A Business-First Approach To The Practice Of Law

Is Your Property Damage Claim Taking Too Long?

On Behalf of | Dec 30, 2015 | Insurance Claims |

After a major storm or fire, your first view of your severely damaged property could be an overwhelming experience. How do you decide which issues to attack first? Can you expect a property insurance company to pay your claim promptly?

The attorneys at our Fort Lauderdale insurance claim law firm can attest to the fact that major claims do involve specific processes that take time. Still, policyholders have rights, and need to recognize signs that their insurers are unreasonably delaying decisions or payment.

FL Insurers Must Acknowledge Claims Quickly

The first step of the process is to make sure your claim is acknowledged in accordance with Florida Office of Insurance Regulations rules. In essence, insurers must acknowledge a claim within 14 days of notification. Unless they issue immediate payment or have other permissible reasons for extending acknowledgement beyond this deadline, acknowledgement generally includes providing the claimant with forms and other needed information to allow the claim to move forward, and scheduling an appointment to view and estimate the damage.

If you receive no claim acknowledgement within this time frame, you should directly contact the insurance company again to learn reasons for the delay. If you feel uncomfortable with their explanation, it is best to seek legal advice to help avoid unnecessary delays. Also, be sure to keep a diary to document every effort you make to contact your insurance company

Recognizing the Signs of Unreasonable Delays

Not all claim delays are unreasonable, but understand that insurance claims adjusters and other representatives can offer explanations that sound reasonable, particularly to claimants who are naturally flustered by the circumstances of their losses. The following situations can signal that the insurance company is using unfair delay tactics:

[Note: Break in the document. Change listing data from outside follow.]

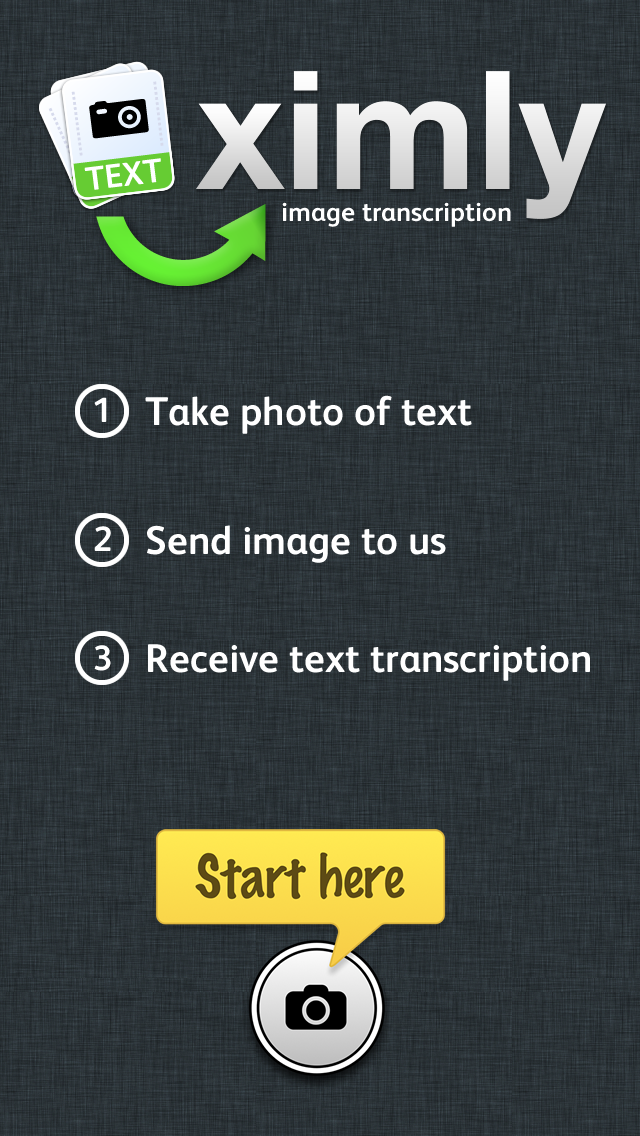
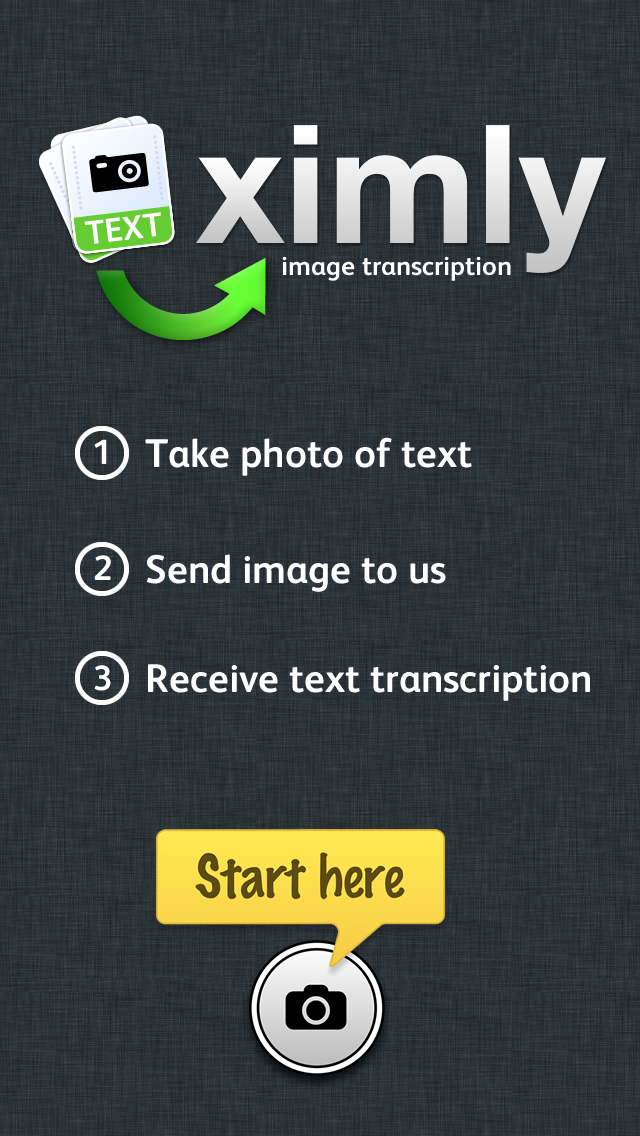
New intro page images with elements shifted down to take the status bar into account

Changed region(s): [[0.0625, 0.0308, 0.9375, 0.3081], [0.0938, 0.3389, 0.75, 0.5238], [0.0938, 0.5546, 0.9375, 0.6162]]

diff --git a/iOS/Ximly/Ximly/XMIntroViewController.m b/iOS/Ximly/Ximly/XMIntroViewController.m
@@ -36,7 +36,7 @@
     
     if (screenHeight == 480.0) {
         self.backgroundImageView.image = [UIImage imageNamed:@"Default.png"];
-    } else if (screenHeight) {
+    } else if (screenHeight == 960.0) {
         self.backgroundImageView.image = [UIImage imageNamed:@"Default@2x.png"];
     } else {
         self.backgroundImageView.image = [UIImage imageNamed:@"Default-568h@2x.png"];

  • Repetitious questioning: It is reasonable to expect your insurer to seek full information surrounding the causes and other details about your claim. When they ask the same questions repeatedly, or take the information by phone and later request it again in writing; or if they ask for copies of the same documentation multiple times, they may be unnecessarily delaying the claim.
  • Pointing fingers to explain delays: Your insurance company is ultimately responsible for retaining control over every aspect of your claim. If they blame delays on third party investigative firms or even point to other offices within their companies to explain paperwork delays, it may be a sign that they are stalling on a claim.
  • Reducing or denying claims without documentation: When insurance companies submit claim settlement offers, they cannot issue payment until you sign off on the paperwork. If they make that offer without clearly explaining the policy considerations or the background numbers that justify their decision, you are forced to ask questions, which, of course, delays payment of your claim.
  • Purposely misinterpreting clear policy language: The language in your insurance policy can be difficult to understand, but it is generally not open to excessive interpretation. Since insurance company representatives generally understand the language quite well, obvious misinterpretations can signal unreasonable delays — or even bad faith payment practices.

Perhaps one of the biggest signs of any type of insurance bad faith is when your insurance company advises you to avoid seeking legal support. If you receive this advice or as soon as you suspect that your claim is being unreasonably delayed, you need to get in touch with an attorney who is well-versed in all insurance regulations. To help ensure that you receive fair treatment throughout the claims process, call us at (954) 928-9568 or use our convenient online contact form.

Founding Partners Damaso W. Saavedra and Allyson D. Goodwin